Saiful Islam grew up the youngest of seven children in a poor family in the Rangpur District of Bangladesh. He became a supervisor after completing his higher secondary education and he passed his bachelors exam, too. But after receiving his degree, he wasn’t able to find a job. With no other options, he began to work the small parcel of land he inherited from his father. But it quickly became obvious that this was not enough to support his family — so Saiful began looking for jobs abroad.
Saiful was desperate for work, but he was also careful. He discussed the pros and cons of taking an overseas job with the local agent of a recruiting agency as well as the director of a vocational training center. Finally, he found a position as an electrician in Singapore, a two-year contract with a monthly salary of USD $1,600. Saiful decided to emigrate, handing over BDT 565,000 (USD $7,000) to the recruiters for his airfares and fees. He obtained the money by selling most of the land he inherited from his father.
Saiful reached Singapore on August 21, 2017 and learned right away that the job was not as advertised. First, he would be working as a mason, not an electrician — and his salary was only half what he had been promised. This was only the beginning, though. Saiful didn’t have enough to eat, he was monitored closely and, worst of all, he wasn’t paid. When he asked for his salary, he was threatened. Finally, after almost a year abroad, Saiful arrived back in Bangladesh. He had his life — but nothing else. He had sold his land, lost his money and still had no way to earn a living.
Enter the Bangladesh Counter Trafficking-in-Persons (BC/TIP) project, which is funded by USAID and implemented by Winrock International. BC/TIP peer leader Beauty Khatun, along with community mobilizer Ashraful Islam and project officer Md. Abdur Rahma, visited Saiful’s house regularly after learning of his plight, encouraging him and telling him about the help they could offer. Soon, Saiful signed up for the project’s life skills development course.
“I wish I had known about this program earlier!” Saiful said. “I would not have endangered my life in this trap and lost everything.” After getting connected with BC/TIP, Saiful joined sessions on counseling, life skills and entrepreneur development. He also became a member of the survivor’s group ANIRBAN (which means “the flame that never dies”).
The changes were evident right away. With help from BC/TIP, Saiful started a small business, an electric shop, to improve his life and the lives of his children. And in November 2019, he and a few other ANIRBAN members established the Ekota Blood Bank in Rangpur, which collects donated blood and sends it to hospitals. It has become a valuable addition to the health of people in his district.
But it is as an advocate for the most vulnerable where Saiful shines most brightly. In addition to participating in routine activities of BC/TIP and ANIRBAN, he visits victims and vulnerable individuals on his own. He speaks up at community meetings and school orientations, informing the audience about human trafficking prevention, the 10 steps of safe migration and the hazards of early marriage.
Whenever Saiful learns about a case of smuggling or illegal trafficking, he visits the victim and tries to connect him or her with the BC/TIP program.
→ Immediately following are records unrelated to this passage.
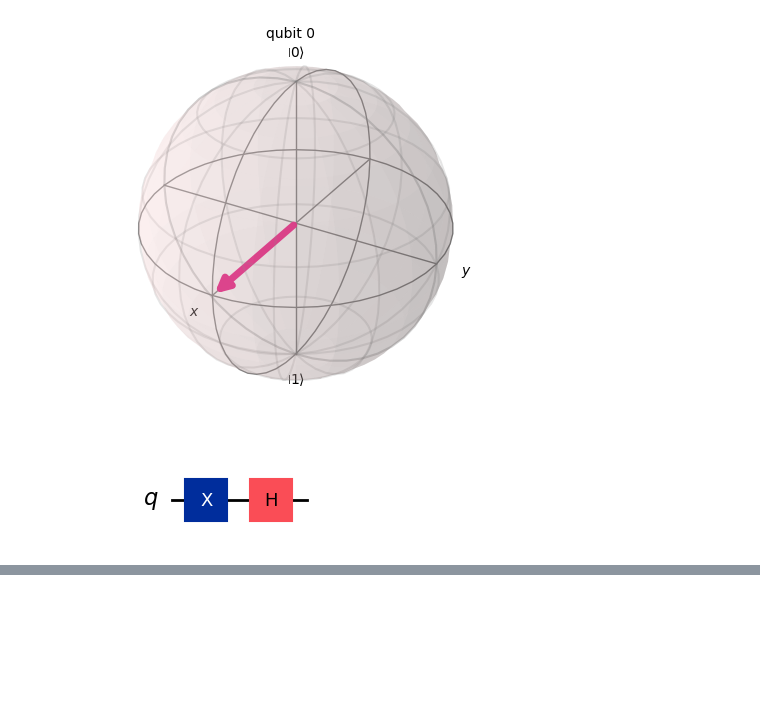
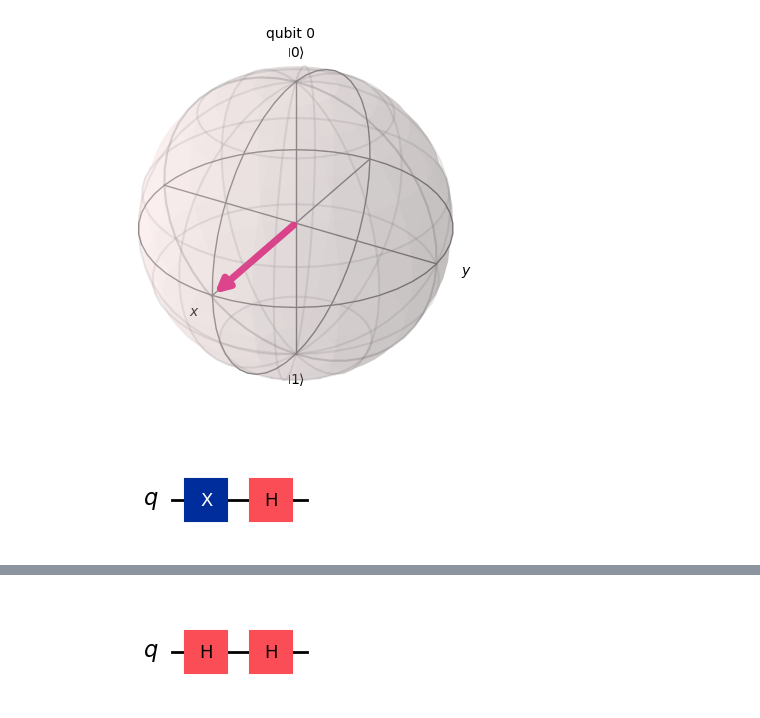
Before and after one commit to k2co3-0803-n/Qiskit, a Jupyter notebook: bits_gates_circuits.ipynb, the cells around one changed output, grey strips where cells are left out. Drawn from its saved outputs; the diff is of its cells as text; code cells hidden in the pictures; blank space fills up the shorter version.

```diff
--- a/bits_gates_circuits.ipynb
+++ b/bits_gates_circuits.ipynb
@@ -71,0 +103,7 @@ plot_bloch_multivector(out_vector)
+# %%
+qc = QuantumCircuit(1)
+qc.h(0)
+qc.h(0)
+qc.draw("mpl")
+# %% [output]
+[figure, added]
```
Also changed, not shown: parts of 17 cells of this notebook.
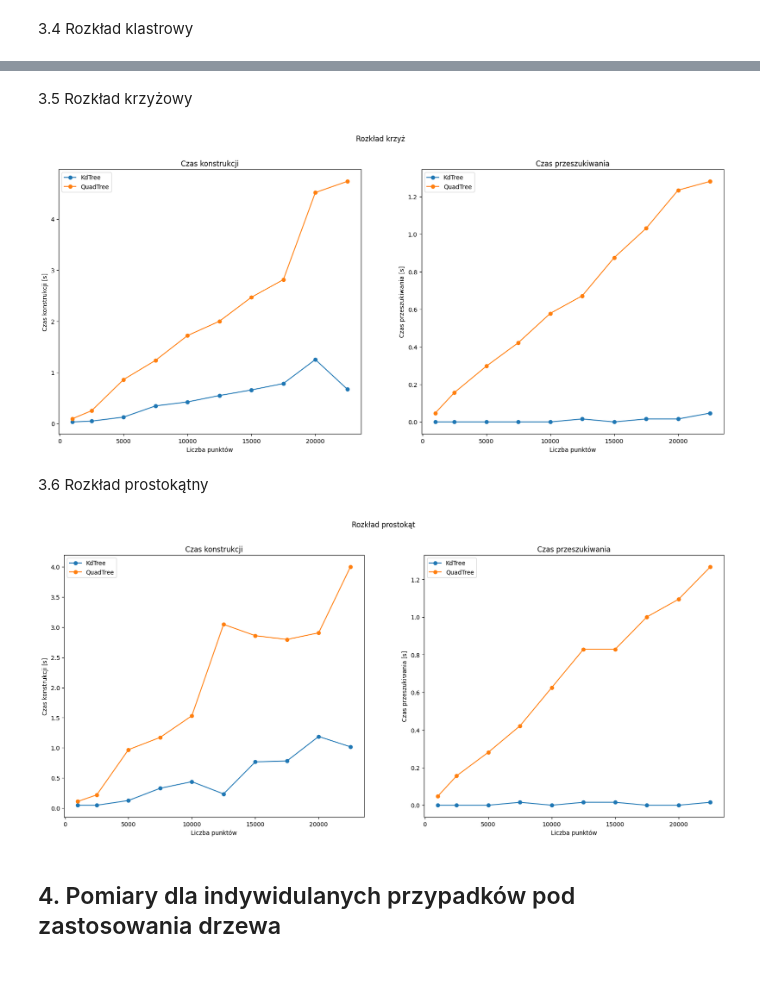
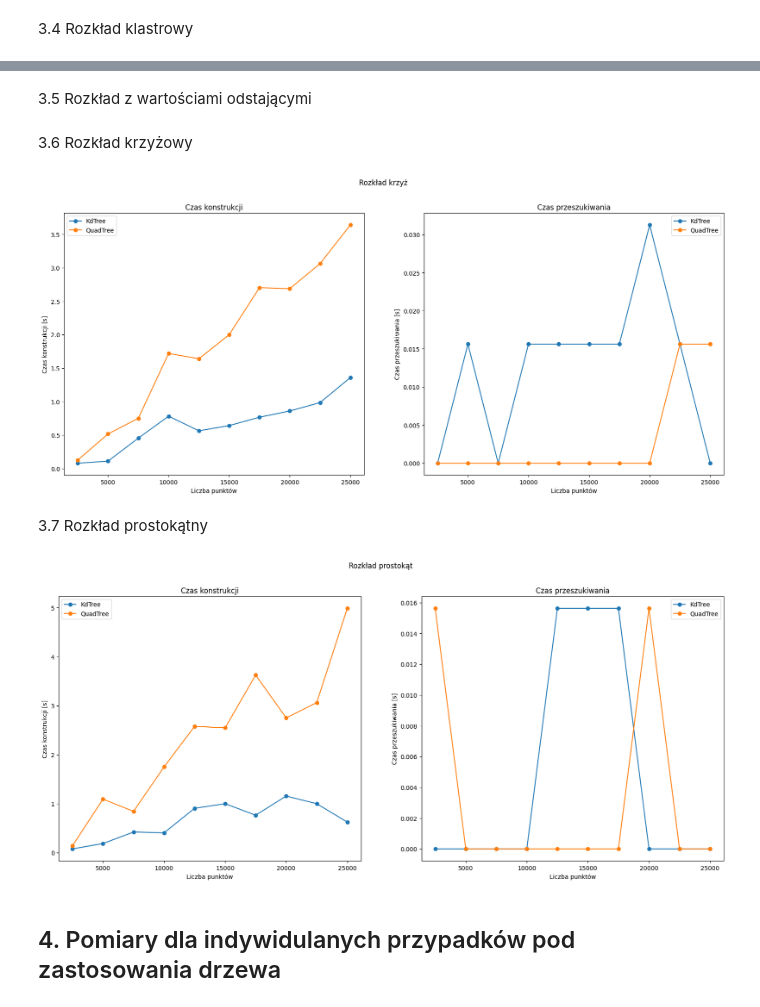
Before and after one commit to WerWojtas/QuadTree_and_KdTree, a Jupyter notebook: Comparison.ipynb, the cells around one changed output, grey strips where cells are left out. Drawn from its saved outputs; the diff is of its cells as text; code cells hidden in the pictures; blank space fills up the shorter version.

```diff
--- a/Comparison.ipynb
+++ b/Comparison.ipynb
@@ -72,12 +72,13 @@ All tests passed!
 ## 2. Pomiary wydajności
 # %%
 cg = CaseGenerator()
-q_int = [1000, 2500, 5000, 7500, 10000, 12500, 15000, 17500, 20000, 22500]
+q_int = [2500, 5000, 7500, 10000, 12500, 15000, 17500, 20000, 22500, 25000]
 q_2int = [(val//2, val//2) for val in q_int]
 q_grid = [(100, val//100) for val in q_int]
 q_clust = [val//3 for val in q_int]
+q_out = [(val, 50) for val in q_int]
 
-def benchmark(func, quantities, destination=Rectangle(Point([0,0]), Point([100,100])), cluster=None, title="Benchmark"):
+def benchmark(func, quantities, search_in=Rectangle([25, 25], [75, 75]), destination=Rectangle(Point([0,0]), Point([100,100])), cluster=None, title="Benchmark"):
     global q_int
     data = []
     data2 = []
@@ -86,17 +87,20 @@ def benchmark(func, quantities, destination=Rectangle(Point([0,0]), Point([100,1
             points = func(q, cluster)
         else:
             points = func(q, destination)
-        t1 = process_time()
-        kd = KdTree(points)
-        t2 = process_time()
-        quad = QuadTree(points)
-        t3 = process_time()
-        kd.search_in_rectangle(destination)
-        t4 = process_time()
-        quad.search_in_rectangle(destination)
-        t5 = process_time()
-        data.append((t2-t1, t3-t2))
-        data2.append((t4-t3, t5-t4))
+        tk1 = process_time()
+        kd = KdTree(points, points_in_node=1)
+        tk2 = process_time()
+        tq1 = process_time()
+        quad = QuadTree(points, points_in_node=1)
+        tq2 = process_time()
+        tk3 = process_time()
+        kd.search_in_rectangle(search_in)
+        tk4 = process_time()
+        tq3 = process_time()
+        quad.search_in_rectangle(search_in)
+        tq4 = process_time()
+        data.append((tk2 - tk1, tq2 - tq1))
+        data2.append((tk4 - tk3, tq4 - tq3))
     qua = ["Liczba punktów"]
     col = ["KdTree", "QuadTree"]
     top = ["", "Czas konstrukcji [s]", "Czas przeszukiwania [s]"]
@@ -206,6 +214,6 @@ df5
 # %%
-df6 = benchmark(cg.rectangle_distribution, q_int, title="Rozkład prostokąt")
-df6
+df7 = benchmark(cg.rectangle_distribution, q_int, search_in=Rectangle([20,20], [70,100]), title="Rozkład prostokąt")
+df7
 # %% [output]
 |  | Rozkład prostokąt |  |  |  |  |
 |  |  | Czas konstrukcji [s] |  | Czas przeszukiwania [s] |  |
@@ -265,0 +274,2 @@ show_graphs(df4, "Rozkład klastrowy")
+# %% [markdown]
+3.5 Rozkład z wartościami odstającymi
@@ -266,15 +278,15 @@ show_graphs(df4, "Rozkład klastrowy")
 # %% [markdown]
-3.5 Rozkład krzyżowy
+3.6 Rozkład krzyżowy
 # %%
-show_graphs(df5, "Rozkład krzyż")
+show_graphs(df6, "Rozkład krzyż")
 # %% [output]
-[figure, old version]
+[figure, new version]
 # %% [markdown]
-3.6 Rozkład prostokątny
+3.7 Rozkład prostokątny
 # %%
-show_graphs(df6, "Rozkład prostokąt")
+show_graphs(df7, "Rozkład prostokąt")
 # %% [output]
-[figure, old version]
+[figure, new version]
 # %% [markdown]
 ## 4. Pomiary dla indywidulanych przypadków pod zastosowania drzewa
 # %% [markdown]
```
Also changed, not shown: parts of 15 cells of this notebook, 3 other files.
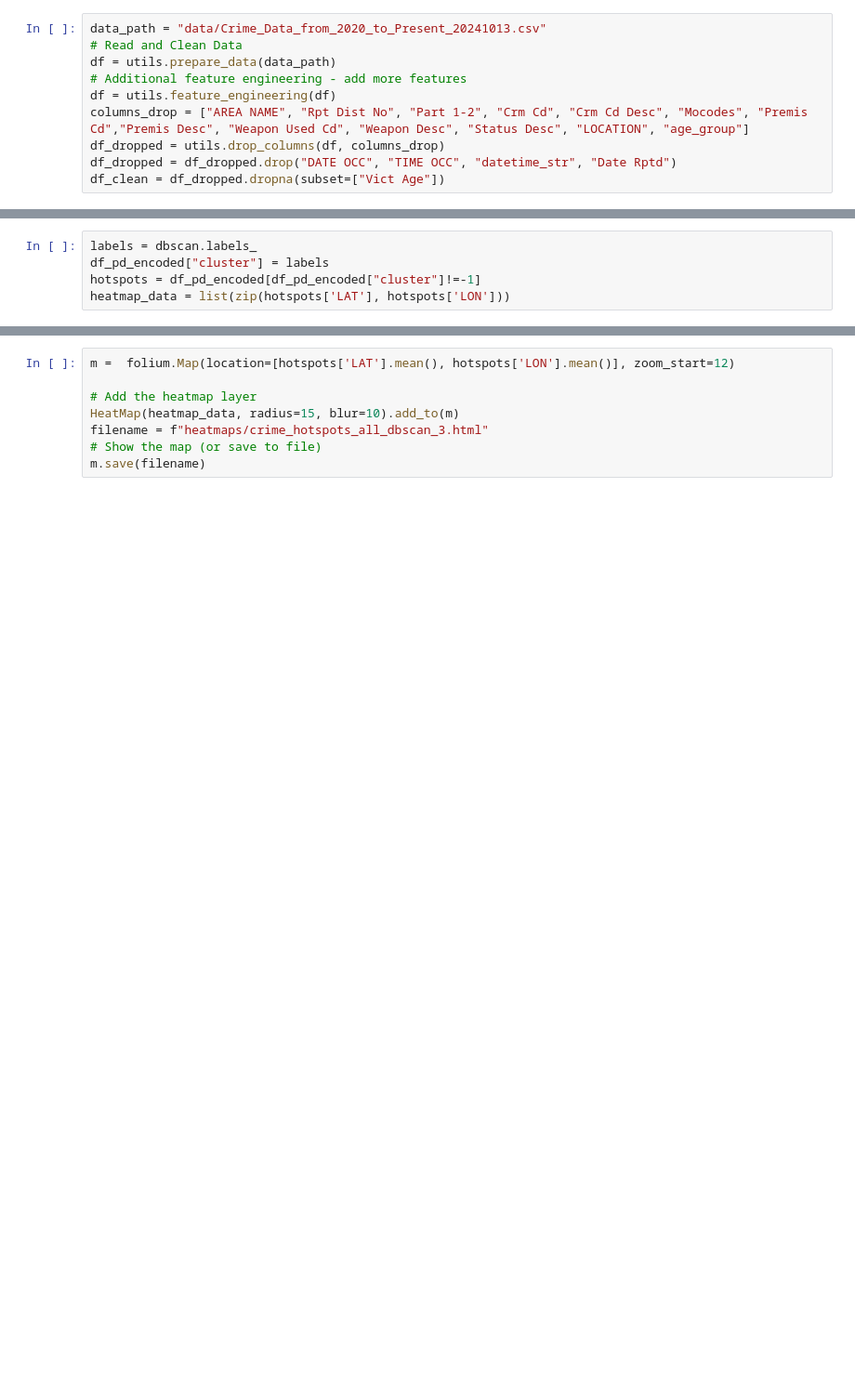
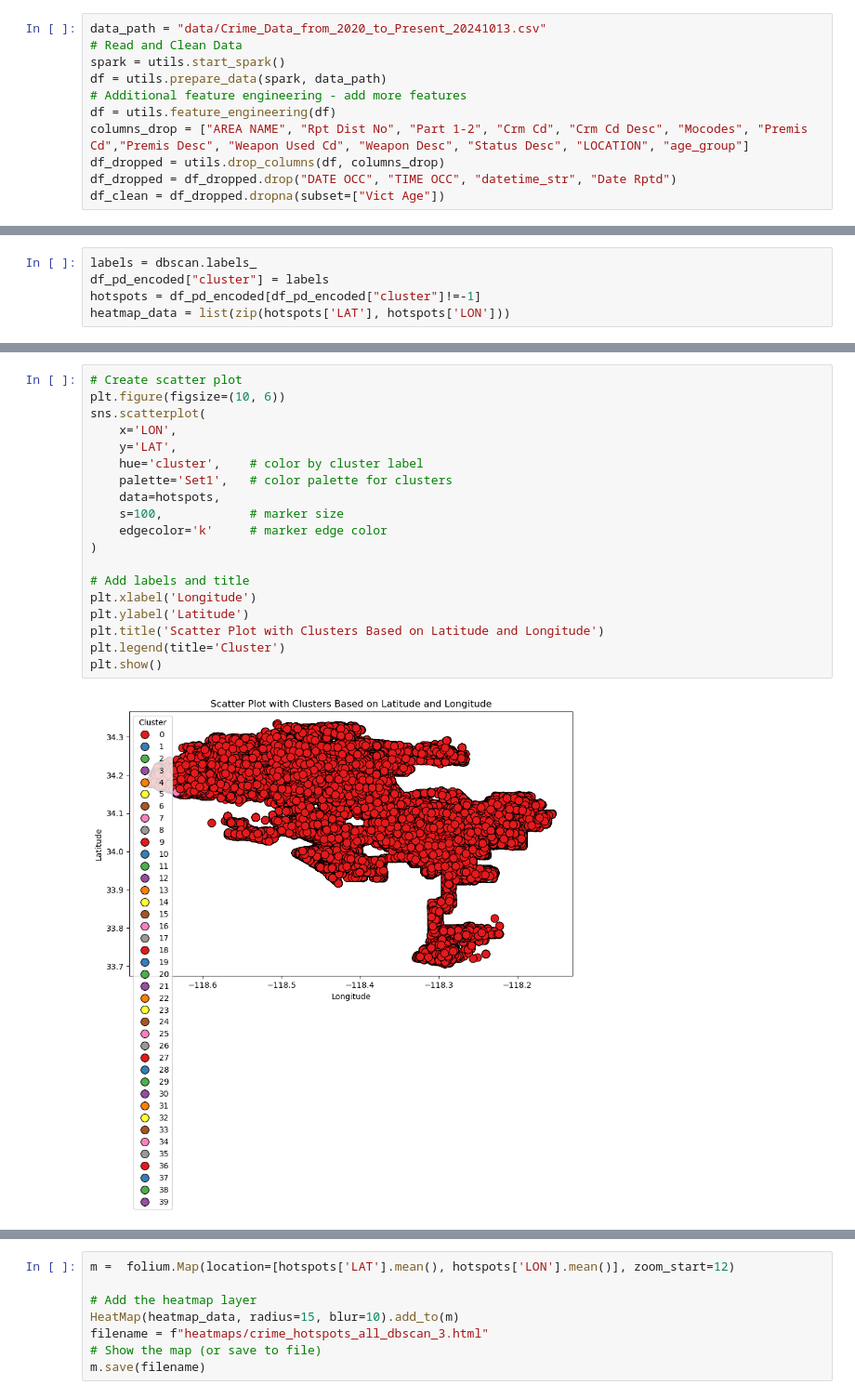
Before and after one commit to helloimsc/lapd-crime-spots, a Jupyter notebook: clustering_dbscan.ipynb, the cells around one changed output, grey strips where cells are left out. Shown at 93% size. Cells and saved outputs as stored; diff of their text form; blank space fills up the shorter version.

Commit message:
clustering with DBscan

```diff
--- a/clustering_dbscan.ipynb
+++ b/clustering_dbscan.ipynb
@@ -19,7 +19,8 @@ from libs import utils
 # %%
 data_path = "data/Crime_Data_from_2020_to_Present_20241013.csv"
 # Read and Clean Data
-df = utils.prepare_data(data_path)
+spark = utils.start_spark()
+df = utils.prepare_data(spark, data_path)
 # Additional feature engineering - add more features
 df = utils.feature_engineering(df)
 columns_drop = ["AREA NAME", "Rpt Dist No", "Part 1-2", "Crm Cd", "Crm Cd Desc", "Mocodes", "Premis Cd","Premis Desc", "Weapon Used Cd", "Weapon Desc", "Status Desc", "LOCATION", "age_group"]
@@ -61,0 +84,21 @@ heatmap_data = list(zip(hotspots['LAT'], hotspots['LON']))
+# %%
+# Create scatter plot
+plt.figure(figsize=(10, 6))
+sns.scatterplot(
+    x='LON',
+    y='LAT',
+    hue='cluster',    # color by cluster label
+    palette='Set1',   # color palette for clusters
+    data=hotspots,
+    s=100,            # marker size
+    edgecolor='k'     # marker edge color
+)
+
+# Add labels and title
+plt.xlabel('Longitude')
+plt.ylabel('Latitude')
+plt.title('Scatter Plot with Clusters Based on Latitude and Longitude')
+plt.legend(title='Cluster')
+plt.show()
+# %% [output]
+[figure, added]
```
Also changed, not shown: parts of 41 cells of this notebook, 10 other files.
He speaks to children and their families about the risks of early marriage, how it interrupts education and is illegal in Bangladesh. In most cases, parents are convinced, and the children do not marry. If a family is faced with a huge crisis, Saiful helps connect them with the BC/TIP program. Often, he visits victims’ homes and discusses their problems with them, commiserating as only someone who has been trafficked can.
In late December 2019, with the support of the BC/TIP program, Saiful was admitted to the Rangpur Engineering and Technical Training Centre, which is run by Muslim Aid, which has a memorandum of understanding with one of BC/TIP’s partners, to complete a six-month course on mobile servicing and repair. After completing this training, he further improved his business. which allowed him to feel more secure and to further intensify his work for the most vulnerable sector of the population, those who were smuggled or victims of early marriage.
During the COVID-19 outbreak, Saiful has joined with the BC/TIP program and local administration to make and distribute 200 masks and to identify 100 families that need relief. He is raising awareness among residents in his area that they should stay home and maintain social distance even as he continues to reach out to victims and their families by phone.
Most impressive of all, Saiful has used his own money to create a fund of BDT 15,000 (almost $200) to support 13 families in his locality who are especially vulnerable. He remembers how difficult it was when he returned home — and it’s even more difficult during a global pandemic. He wants to spare others this pain and help the most vulnerable. “As long as I am alive,” he says, “I will try my best to help them.”